The best defense against trichinosis is proper food preparation. Follow these tips to avoid trichinosis:
Avoid undercooked meat. Be sure to thoroughly cook cuts of meat until brown. Cook pork and meat from wild animals to an internal temperature of 160 F (71 C) throughout. For whole cuts and ground varieties of poultry, cook to a temperature of at least 165 F (74 C). Don't cut or eat the meat for at least three minutes after you've removed it from the heat.
Use a meat thermometer to ensure that the meat is thoroughly cooked.
Trichinella larvae travel from the small intestine through the arteries to bury themselves inside muscle tissue, so stool sample tests don't often show evidence of the parasite. Your doctor can diagnose trichinella infection by performing a physical exam and discussing your signs and symptoms such as swelling around the eyes, muscle inflammation and fever.
To confirm the diagnosis, your doctor might use these tests:
Trichinosis usually isn't serious and often gets better on its own, usually within a few months. However, fatigue, mild pain, weakness and diarrhea may linger for months or years. Your doctor may prescribe medications depending on your symptoms and the severity of infection.

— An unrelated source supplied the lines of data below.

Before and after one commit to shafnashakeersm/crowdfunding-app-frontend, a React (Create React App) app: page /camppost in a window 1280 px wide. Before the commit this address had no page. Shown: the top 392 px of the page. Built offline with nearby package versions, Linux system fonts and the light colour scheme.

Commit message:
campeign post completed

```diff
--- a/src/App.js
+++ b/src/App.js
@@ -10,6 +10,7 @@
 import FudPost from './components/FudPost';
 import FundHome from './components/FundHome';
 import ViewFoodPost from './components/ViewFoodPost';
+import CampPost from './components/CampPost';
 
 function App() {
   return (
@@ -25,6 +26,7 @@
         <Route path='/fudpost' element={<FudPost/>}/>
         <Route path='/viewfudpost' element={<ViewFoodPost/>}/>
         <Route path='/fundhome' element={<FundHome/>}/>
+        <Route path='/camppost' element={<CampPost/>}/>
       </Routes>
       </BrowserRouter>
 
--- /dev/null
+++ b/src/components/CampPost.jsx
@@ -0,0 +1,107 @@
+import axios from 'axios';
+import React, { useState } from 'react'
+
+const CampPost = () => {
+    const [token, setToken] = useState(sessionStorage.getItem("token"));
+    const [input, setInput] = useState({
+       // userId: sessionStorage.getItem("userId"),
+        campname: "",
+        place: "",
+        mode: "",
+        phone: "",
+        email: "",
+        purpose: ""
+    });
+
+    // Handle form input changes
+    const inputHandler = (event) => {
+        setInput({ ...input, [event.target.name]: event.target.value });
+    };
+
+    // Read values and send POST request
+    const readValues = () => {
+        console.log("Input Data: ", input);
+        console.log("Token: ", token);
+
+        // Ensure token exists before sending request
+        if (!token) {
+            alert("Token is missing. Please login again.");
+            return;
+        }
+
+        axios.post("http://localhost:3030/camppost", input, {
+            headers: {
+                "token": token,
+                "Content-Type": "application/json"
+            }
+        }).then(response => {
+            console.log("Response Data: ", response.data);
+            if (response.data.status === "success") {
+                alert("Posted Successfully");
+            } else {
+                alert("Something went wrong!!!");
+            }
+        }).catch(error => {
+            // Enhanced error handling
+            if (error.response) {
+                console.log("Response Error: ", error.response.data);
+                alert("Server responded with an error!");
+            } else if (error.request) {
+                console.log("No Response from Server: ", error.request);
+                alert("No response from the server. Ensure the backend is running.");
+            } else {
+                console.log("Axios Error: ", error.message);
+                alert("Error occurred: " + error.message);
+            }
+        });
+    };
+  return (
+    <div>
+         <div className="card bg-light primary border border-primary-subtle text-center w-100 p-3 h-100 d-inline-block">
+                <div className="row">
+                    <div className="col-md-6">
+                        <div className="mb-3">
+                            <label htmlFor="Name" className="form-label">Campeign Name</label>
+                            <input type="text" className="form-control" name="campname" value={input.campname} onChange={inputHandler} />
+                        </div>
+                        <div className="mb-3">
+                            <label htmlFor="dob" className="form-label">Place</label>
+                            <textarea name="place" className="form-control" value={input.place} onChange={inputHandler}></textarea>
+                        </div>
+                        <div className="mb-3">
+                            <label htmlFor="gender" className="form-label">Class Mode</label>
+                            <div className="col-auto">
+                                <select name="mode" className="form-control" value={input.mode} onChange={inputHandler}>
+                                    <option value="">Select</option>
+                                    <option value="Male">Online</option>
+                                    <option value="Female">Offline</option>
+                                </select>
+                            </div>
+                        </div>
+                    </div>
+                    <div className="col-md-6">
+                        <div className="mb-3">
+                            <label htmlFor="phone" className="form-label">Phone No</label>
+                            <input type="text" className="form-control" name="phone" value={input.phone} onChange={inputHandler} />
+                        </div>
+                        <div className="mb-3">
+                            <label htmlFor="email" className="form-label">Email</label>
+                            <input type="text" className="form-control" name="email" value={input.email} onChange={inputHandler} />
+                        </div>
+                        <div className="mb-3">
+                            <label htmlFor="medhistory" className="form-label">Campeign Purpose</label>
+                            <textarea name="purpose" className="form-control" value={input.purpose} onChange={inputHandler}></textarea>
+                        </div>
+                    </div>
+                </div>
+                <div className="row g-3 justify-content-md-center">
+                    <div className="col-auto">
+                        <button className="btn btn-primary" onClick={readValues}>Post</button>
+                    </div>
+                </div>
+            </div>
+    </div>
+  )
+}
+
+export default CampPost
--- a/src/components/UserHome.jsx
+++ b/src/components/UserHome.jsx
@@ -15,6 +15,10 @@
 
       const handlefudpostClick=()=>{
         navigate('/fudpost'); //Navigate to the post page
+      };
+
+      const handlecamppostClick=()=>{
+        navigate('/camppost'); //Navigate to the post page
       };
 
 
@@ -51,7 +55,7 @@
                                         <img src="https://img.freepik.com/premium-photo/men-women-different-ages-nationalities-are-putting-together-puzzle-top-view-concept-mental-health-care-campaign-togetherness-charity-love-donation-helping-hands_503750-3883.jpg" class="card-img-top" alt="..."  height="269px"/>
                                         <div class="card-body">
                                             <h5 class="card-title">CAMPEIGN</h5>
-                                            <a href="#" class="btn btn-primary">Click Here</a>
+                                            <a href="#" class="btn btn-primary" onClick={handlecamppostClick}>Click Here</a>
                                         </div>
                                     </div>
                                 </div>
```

Anti-parasitic medication. Anti-parasitic medication is the first line of treatment for trichinosis. If the trichinella parasite is discovered early, albendazole (Albenza) or mebendazole (Emverm) can be effective in eliminating the worms and larvae in the intestine. You may have mild gastrointestinal side effects during the course of treatment.
If the disease is discovered after the larvae bury themselves in muscle tissues, the benefit of anti-parasitic medications is less certain. Your doctor might prescribe one if you have central nervous system, cardiac or respiratory problems as a result of the invasion.
You're likely to start by seeing your family doctor. In some cases, you may be referred to an infectious disease specialist.
Here's some information to help you prepare for your appointment.
Preparing a list of questions will help you make the most of your time with your doctor. For trichinosis, some basic questions to ask your doctor include:
Don't hesitate to ask other questions.
Your doctor is likely to ask you a number of questions, including:
May 29th, 2020